EXERCISE ->
Report every line in the records below that holds the word "toolButtons".

Web page edit records:
******
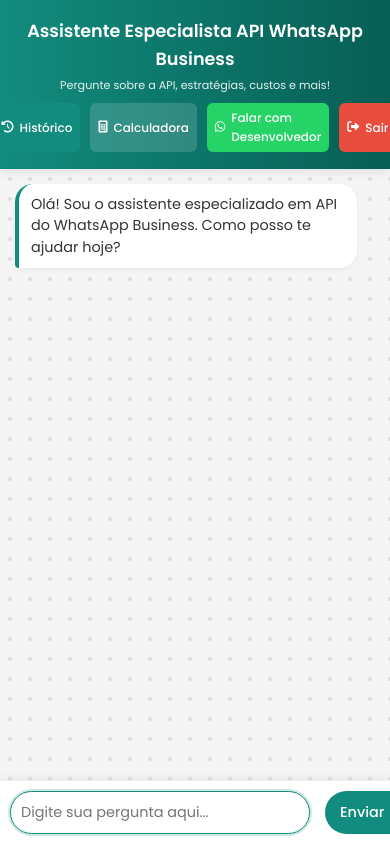
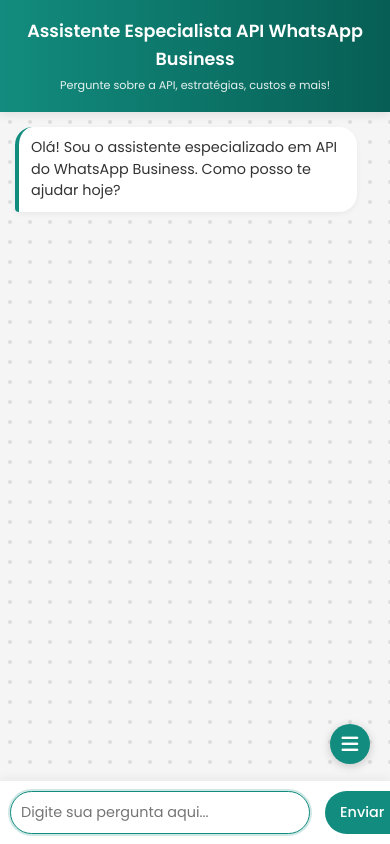
Before and after one commit to leomeirae/whatsapp-api-assistant, a Flask app: template src/templates/index_new.html in a window 390 px wide. Run offline with Flask 3, Linux system fonts and the light colour scheme; the template is opened without the code that fills it, so the values that code supplies are empty.

Commit message:
Melhorar responsividade da interface para dispositivos móveis

```diff
--- a/src/static/style_new.css
+++ b/src/static/style_new.css
@@ -452,6 +452,26 @@
     background: rgba(0, 0, 0, 0.3);
 }
 
+/* Menu Toggle Button */
+.menu-toggle {
+    display: none;
+    background-color: var(--secondary-color);
+    color: white;
+    border: none;
+    border-radius: 50%;
+    width: 40px;
+    height: 40px;
+    position: fixed;
+    bottom: 80px;
+    right: 20px;
+    z-index: 100;
+    cursor: pointer;
+    box-shadow: 0 2px 10px rgba(0, 0, 0, 0.2);
+    align-items: center;
+    justify-content: center;
+    font-size: 1.2em;
+}
+
 /* Responsividade */
 @media (max-width: 1024px) {
     .app-container {
@@ -493,6 +513,30 @@
     .header-content {
         padding: 5px 0;
     }
+
+    /* Mostrar o botão de menu em telas menores */
+    .menu-toggle {
+        display: flex;
+    }
+
+    /* Esconder as ferramentas por padrão em telas menores */
+    .header-tools {
+        display: none;
+        position: fixed;
+        bottom: 130px;
+        right: 20px;
+        flex-direction: column;
+        background-color: var(--secondary-color);
+        padding: 10px;
+        border-radius: 10px;
+        box-shadow: 0 2px 10px rgba(0, 0, 0, 0.2);
+        z-index: 99;
+    }
+
+    /* Quando as ferramentas estão visíveis */
+    .header-tools.visible {
+        display: flex;
+    }
 }
 
 @media (max-width: 600px) {
@@ -516,7 +560,6 @@
     #sendButton {
         padding: 12px 20px;
     }
-
 }
 
 @media (max-width: 480px) {
@@ -537,8 +580,9 @@
     }
 
     .tool-button {
-        padding: 5px 8px;
-        font-size: 0.75em;
+        padding: 8px 12px;
+        font-size: 0.8em;
+        margin-bottom: 5px;
     }
 
     .tool-button i {
@@ -557,6 +601,12 @@
 
     .chat-input {
         padding: 10px;
+        position: fixed;
+        bottom: 0;
+        left: 0;
+        right: 0;
+        background-color: white;
+        z-index: 50;
     }
 
     #userInput {
@@ -568,4 +618,9 @@
         padding: 10px 15px;
         font-size: 0.9em;
     }
+
+    /* Ajustar o espaço para a caixa de chat para não ser coberto pela caixa de entrada */
+    .chat-box {
+        padding-bottom: 70px;
+    }
 }
--- a/src/templates/index_new.html
+++ b/src/templates/index_new.html
@@ -17,7 +17,7 @@
                         <h1>Assistente Especialista API WhatsApp Business</h1>
                         <p>Pergunte sobre a API, estratégias, custos e mais!</p>
                     </div>
-                    <div class="header-tools">
+                    <div class="header-tools" id="headerTools">
                         <a href="/history" class="tool-button history-button">
                             <i class="fas fa-history"></i> Histórico
                         </a>
@@ -46,8 +46,41 @@
         </div>
     </div>
 
+    <!-- Botão de menu para dispositivos móveis -->
+    <button class="menu-toggle" id="menuToggle">
+        <i class="fas fa-bars"></i>
+    </button>
+
     <!-- Biblioteca para processar Markdown -->
     <script src="https://cdn.jsdelivr.net/npm/marked/marked.min.js"></script>
     <script src="{{ url_for('static', filename='script.js') }}"></script>
+
+    <!-- Script para controlar o menu em dispositivos móveis -->
+    <script>
+        document.addEventListener("DOMContentLoaded", function() {
+            const menuToggle = document.getElementById("menuToggle");
+            const headerTools = document.getElementById("headerTools");
+
+            // Função para alternar a visibilidade do menu
+            menuToggle.addEventListener("click", function() {
+                headerTools.classList.toggle("visible");
+            });
+
+            // Fechar o menu quando um link é clicado
+            const toolButtons = document.querySelectorAll(".tool-button");
+            toolButtons.forEach(button => {
+                button.addEventListener("click", function() {
+                    headerTools.classList.remove("visible");
+                });
+            });
+
+            // Fechar o menu quando clicar fora dele
+            document.addEventListener("click", function(event) {
+                if (!headerTools.contains(event.target) && event.target !== menuToggle) {
+                    headerTools.classList.remove("visible");
+                }
+            });
+        });
+    </script>
 </body>
 </html>
```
******
RESPONSE TO THE EXERCISE ->
+            const toolButtons = document.querySelectorAll(".tool-button");
+            toolButtons.forEach(button => {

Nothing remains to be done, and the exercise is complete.